It is, you see, an un-intellectual showor one that springs straight from the gut, in any case. Still, the subject matter is compelling and universal, even iflet's face itfor serious artists it is quite unfashionable to waste precious brain cells and creative talent on matters of mere romance. But love remains, nevertheless, the dominant subject of our heart-to-hearts, tearful exchanges, and bantering about at bars and cafes. And, if youre not in the mood to experience the show on this visceral, empathic level, you might still appreciate an opportunity to dissect the uglier, libido-killing aspects of partnership (repetition, farting), as they, too, are explored. Its the rare production that is enjoyable equally by mirth-seekers and those in want of a more nourishing, thought-provoking experience. And this is it! Bring your teenaged daughter. Bring your brainiac co-worker. Or, perhaps, bring your own sweetheart. (You might not want to bring, say, your prudish grandmother, however, as the show is frank about premarital sex.) If your friends and family dont feel anything at all while viewing this show, well then, youll just have to ask them: What can they feel?
The storyline is as traditional as it gets, but with some modern flourishes. Boy meets girl. Boy dispenses with humdrum courtship rituals and immediately enters the girls bedroom to the tune of Marvin Gayes Lets Get It On. And, so on. You're My Favorite Kind of Pretty gets away with such unabashed sincerity in this Colbert Report world by indulging the more ridiculous aspects of falling in lovefrom the clumsy things a love-struck person says while attempting a grand romantic gesture, to the irony behind the moment when "How Deep Is Your Love?" becomes, suddenly, palatable (which perhaps not coincidentally, is the same moment when, finally, youve discovered someone with whom to slow-dance).

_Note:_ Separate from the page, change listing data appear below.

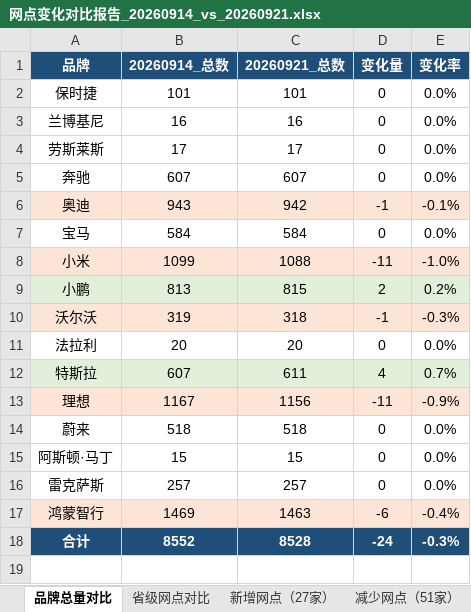
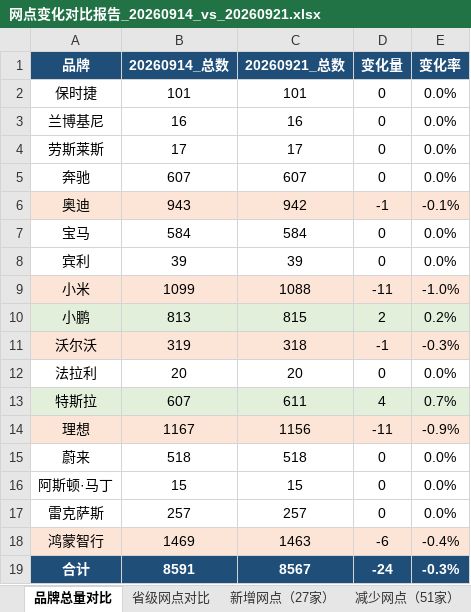
Before and after one commit to William-1225/William-1225.github.io, an Excel workbook: report/downloads/reports/网点变化对比报告_20260914_vs_20260921.xlsx, sheet 品牌总量对比, drawn as a sheet; values as stored, in another font and other column widths than the file's, no borders; addresses are those after the commit; the diff names each change by its address in the sheet, - before the commit and + after, or states it on an @@ line.

```diff
--- a/report/downloads/reports/网点变化对比报告_20260914_vs_20260921.xlsx (sheet 品牌总量对比)
+++ b/report/downloads/reports/网点变化对比报告_20260914_vs_20260921.xlsx (sheet 品牌总量对比)
+row 8: 宾利 | 39 | 39 | 0 | 0.0%
-B19: 8552
+B19: 8591
-C19: 8528
+C19: 8567
```
Also changed, not shown: sheet 省级网点对比, sheet 变更明细（35条）, sheet 减少网点（51家）, sheet 新增网点（27家）, report/downloads/reports/网点变化对比报告_20260504_vs_20260511.xlsx, report/downloads/reports/网点变化对比报告_20260921_vs_20260928.xlsx, 42 other files.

I have to admit: I am a little irritated by the speaking voice Richardson adopts as Miranda. Hers is a lilt that rings hollow, without a trace of smarts. But these characters are clowns, after allbuffoons stripped to their emotional, child-like cores. Both Ferguson and Richardson have invested considerable study in both clowning and physical theater, so maybe this whiff of vapidity should be forgiven. Tolerance would be easier to come by but for the fact that, unlike Miranda, Fergusons Heathcliff is imbued with nuance; he has a bold and confident voice but also gets to articulate his thoughts with tenderness and insight.

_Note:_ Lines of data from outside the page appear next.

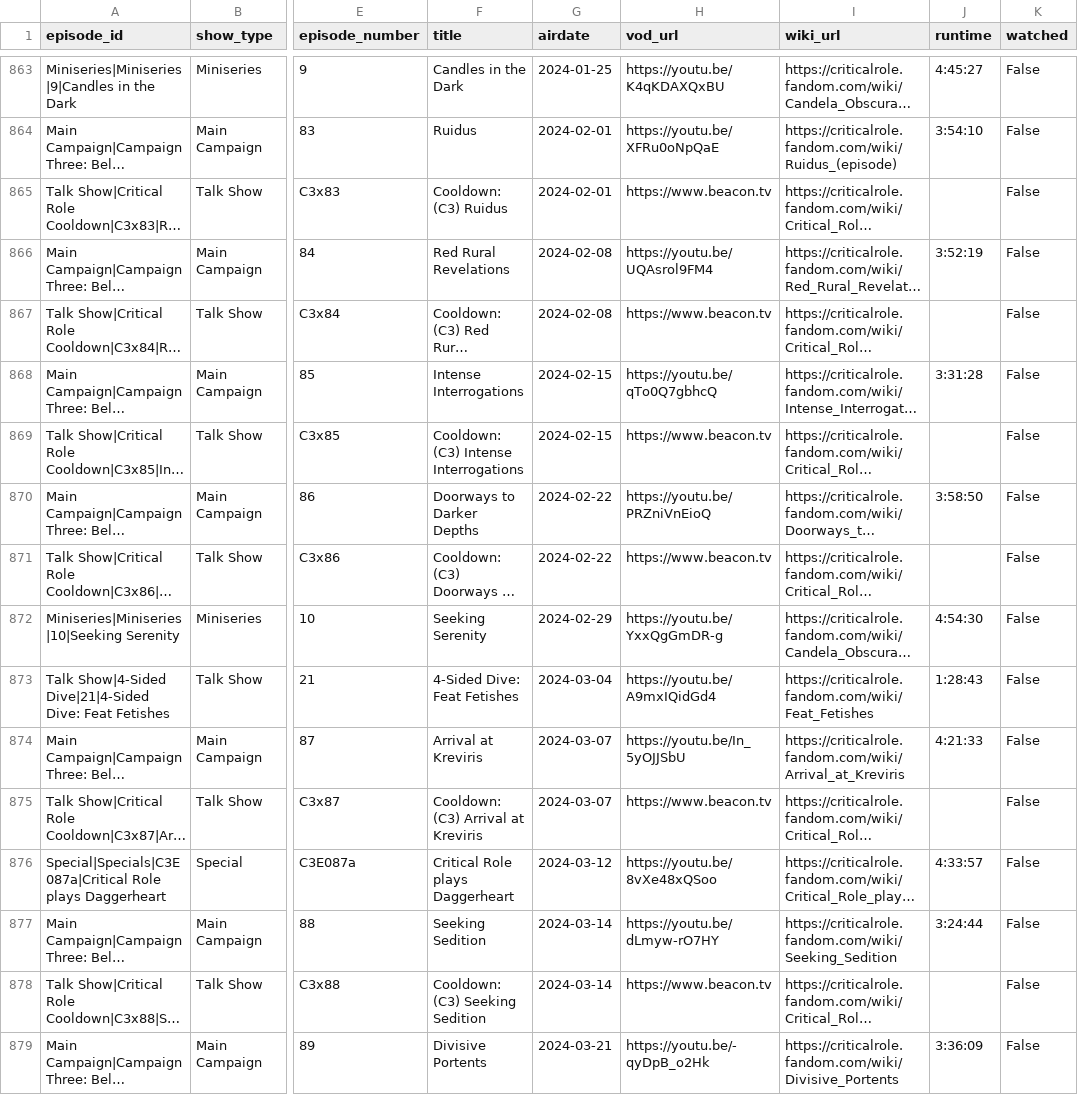
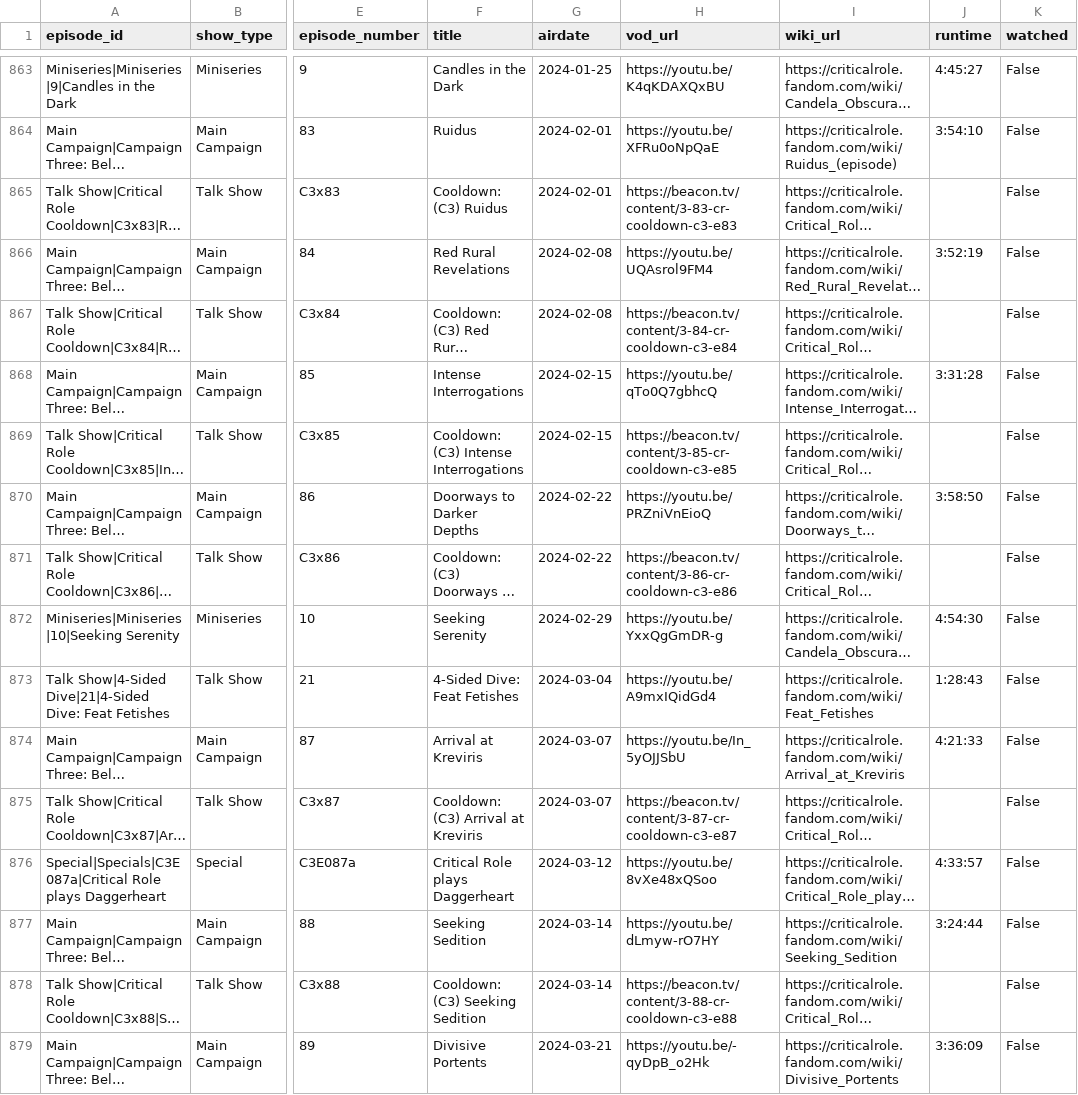
Before and after one commit to mjgutermuth/fun-things, a CSV file: cr-tracker/cr_episodes_series_airdates.csv, drawn as a sheet; only a part is shown, gaps mark what is left out; long unchanged cells end in …; the diff covers the shown part only; the diff names each change by its address in the sheet, - before the commit and + after, or states it on an @@ line.

Commit message:
update beacon deep links

```diff
--- a/cr-tracker/cr_episodes_series_airdates.csv
+++ b/cr-tracker/cr_episodes_series_airdates.csv
-H865 (vod_url): https://www.beacon.tv
+H865 (vod_url): https://beacon.tv/content/3-83-cr-cooldown-c3-e83
-H867 (vod_url): https://www.beacon.tv
+H867 (vod_url): https://beacon.tv/content/3-84-cr-cooldown-c3-e84
-H869 (vod_url): https://www.beacon.tv
+H869 (vod_url): https://beacon.tv/content/3-85-cr-cooldown-c3-e85
-H871 (vod_url): https://www.beacon.tv
+H871 (vod_url): https://beacon.tv/content/3-86-cr-cooldown-c3-e86
-H875 (vod_url): https://www.beacon.tv
+H875 (vod_url): https://beacon.tv/content/3-87-cr-cooldown-c3-e87
-H878 (vod_url): https://www.beacon.tv
+H878 (vod_url): https://beacon.tv/content/3-88-cr-cooldown-c3-e88
```
Also changed, not shown: 1 added row and 77 edited cells elsewhere in this file.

Can we start over? chirps Miranda after the couple has had a spat.
No, answers Heathcliff assuredly. Lets continue.
Even with these reservations, by the end of the show, even this loveless killjoy (who is, occasionally, perhaps too much on the lookout for offending gender stereotypes) is left longing for her teenaged years, when love for another human being was so powerful as to eclipse the world entire. If you havent felt the thrall of young romance in a good long while, youll definitely want to see this show. It could be your last chance.

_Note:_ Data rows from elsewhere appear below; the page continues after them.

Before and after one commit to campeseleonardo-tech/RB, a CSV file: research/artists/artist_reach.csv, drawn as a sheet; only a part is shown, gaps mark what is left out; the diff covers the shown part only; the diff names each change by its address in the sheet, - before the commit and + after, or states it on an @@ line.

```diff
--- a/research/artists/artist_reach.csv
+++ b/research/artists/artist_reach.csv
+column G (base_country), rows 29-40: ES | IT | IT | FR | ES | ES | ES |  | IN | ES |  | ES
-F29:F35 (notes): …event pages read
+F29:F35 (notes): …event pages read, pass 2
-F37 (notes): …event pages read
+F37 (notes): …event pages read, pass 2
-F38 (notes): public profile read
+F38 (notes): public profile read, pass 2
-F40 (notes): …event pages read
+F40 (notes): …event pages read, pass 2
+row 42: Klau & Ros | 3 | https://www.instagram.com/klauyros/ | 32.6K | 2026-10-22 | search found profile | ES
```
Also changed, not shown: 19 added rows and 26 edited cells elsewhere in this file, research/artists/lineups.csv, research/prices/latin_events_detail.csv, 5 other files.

About the writer: Christy DeSmith is a former editor at The Rake. She is also a freelance theater critic and was recently named an affiliated writer for 2007-08 by the Theatre Communications Group and American Theatre magazine.